One of the classic manifestations of vitamin D deficiency is reduced muscle strength, and if you want to be as strong as possible, you must avoid deficiency. Deficiency of course is relatively common, and supplementation is cheap and safe.
Professional ballerinas train indoors for up to 8 hours a day, with little exposure to sunlight. They tend to have low vitamin D levels in the wintertime. They are prone to injuries. At the Birmingham (UK) Royal Ballet, a study in 2012 demonstrated low vitamin D levels.
In this study, 24 volunteers were enrolled in a randomized trial. Seventeen received a 2,000 units of vitamin D a day for 4 months.

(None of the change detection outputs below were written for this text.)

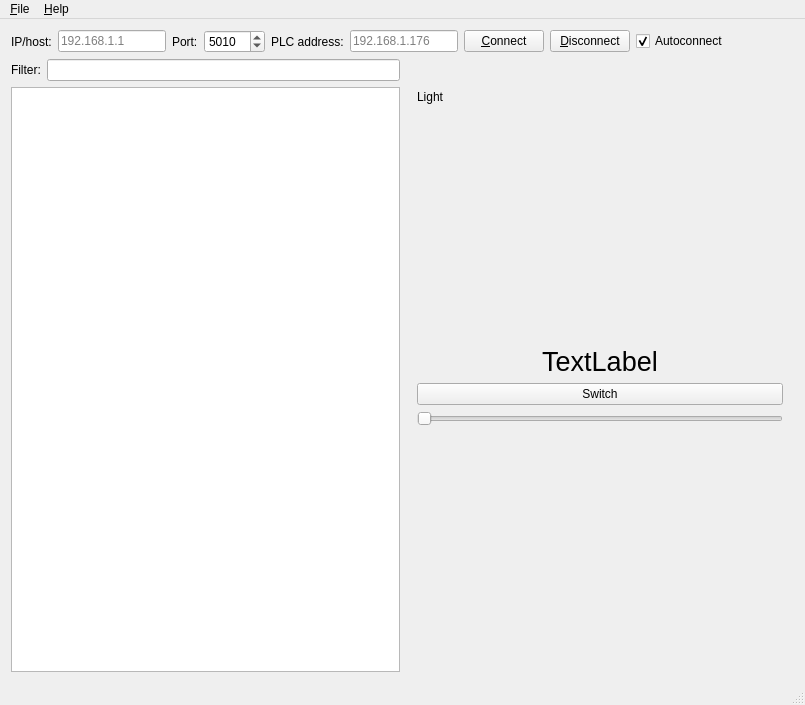
The window that mainwindow.ui (jirislaby/ifoxtrot-qt) describes before a commit, drawn with Qt 5.
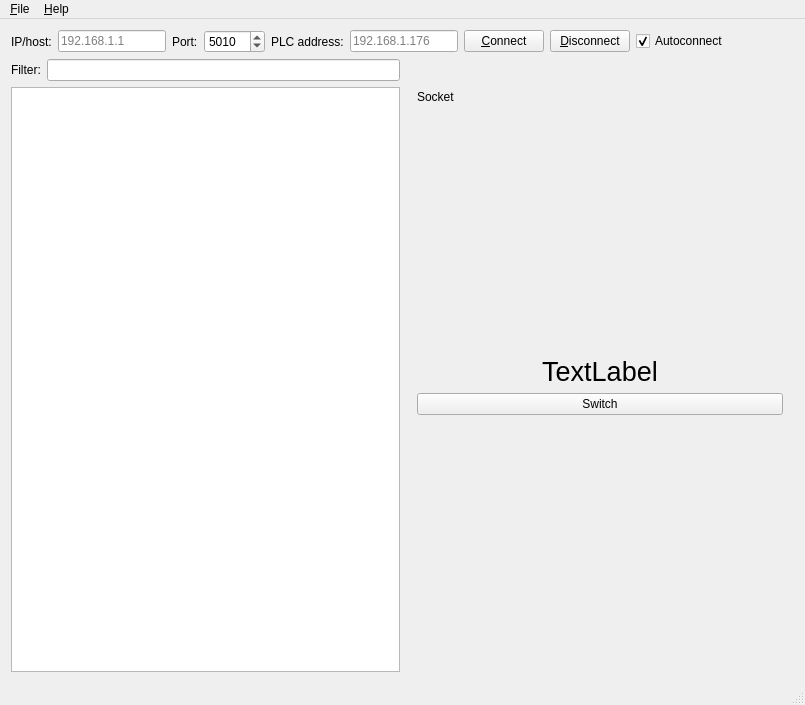
The same window after the commit. The open tabs and pages were chosen to show the change.

Commit message: ifoxtrotctl: add SOCKET support

Diff of the .ui file:
```diff
--- a/mainwindow.ui
+++ b/mainwindow.ui
@@ -296,6 +296,65 @@
             </item>
            </layout>
           </widget>
+          <widget class="QWidget" name="page_SOCKET">
+           <layout class="QVBoxLayout" name="verticalLayout_18">
+            <item>
+             <widget class="QLabel" name="labelSocket">
+              <property name="text">
+               <string>Socket</string>
+              </property>
+             </widget>
+            </item>
+            <item>
+             <spacer name="verticalSpacer_19">
+              <property name="orientation">
+               <enum>Qt::Orientation::Vertical</enum>
+              </property>
+              <property name="sizeHint" stdset="0">
+               <size>
+                <width>20</width>
+                <height>236</height>
+               </size>
+              </property>
+             </spacer>
+            </item>
+            <item>
+             <widget class="QLabel" name="labelSocketStatus">
+              <property name="font">
+               <font>
+                <pointsize>20</pointsize>
+               </font>
+              </property>
+              <property name="text">
+               <string>TextLabel</string>
+              </property>
+              <property name="alignment">
+               <set>Qt::AlignmentFlag::AlignCenter</set>
+              </property>
+             </widget>
+            </item>
+            <item>
+             <widget class="QPushButton" name="pushButtonSocket">
+              <property name="text">
+               <string>Switch</string>
+              </property>
+             </widget>
+            </item>
+            <item>
+             <spacer name="verticalSpacer_20">
+              <property name="orientation">
+               <enum>Qt::Orientation::Vertical</enum>
+              </property>
+              <property name="sizeHint" stdset="0">
+               <size>
+                <width>20</width>
+                <height>235</height>
+               </size>
+              </property>
+             </spacer>
+            </item>
+           </layout>
+          </widget>
           <widget class="QWidget" name="page_SHUTTER">
            <layout class="QVBoxLayout" name="verticalLayout_3">
             <item>
```
Left out of the diff: 104 changed lines with no effect on the pictures. The commit also changes 2 other files.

Seven were controls.
The ballerinas taking the vitamin D had 19% higher quadriceps strength. They also could jump 3 cm higher, and had fewer injuries during the four months.
How does the increase in strength happen? It's not clear, but correcting vitamin D deficiency increases muscle protein synthesis, and increases muscle concentrations of ATP. (For non-healthcare-types, think of ATP as a bunch of little tiny batteries flying around in the body, giving energy where it is required.)
The ballerina study was not blinded, and not randomized, which makes it weaker. Nontheless the results are thought-provoking. How many injuries could be prevented with this simple intervention? How many athletic careers are cut short for lack of the few percentage points of performance vitamin D could provide?
And of course, in my fair city of Buffalo, how many Superbowls could have been won?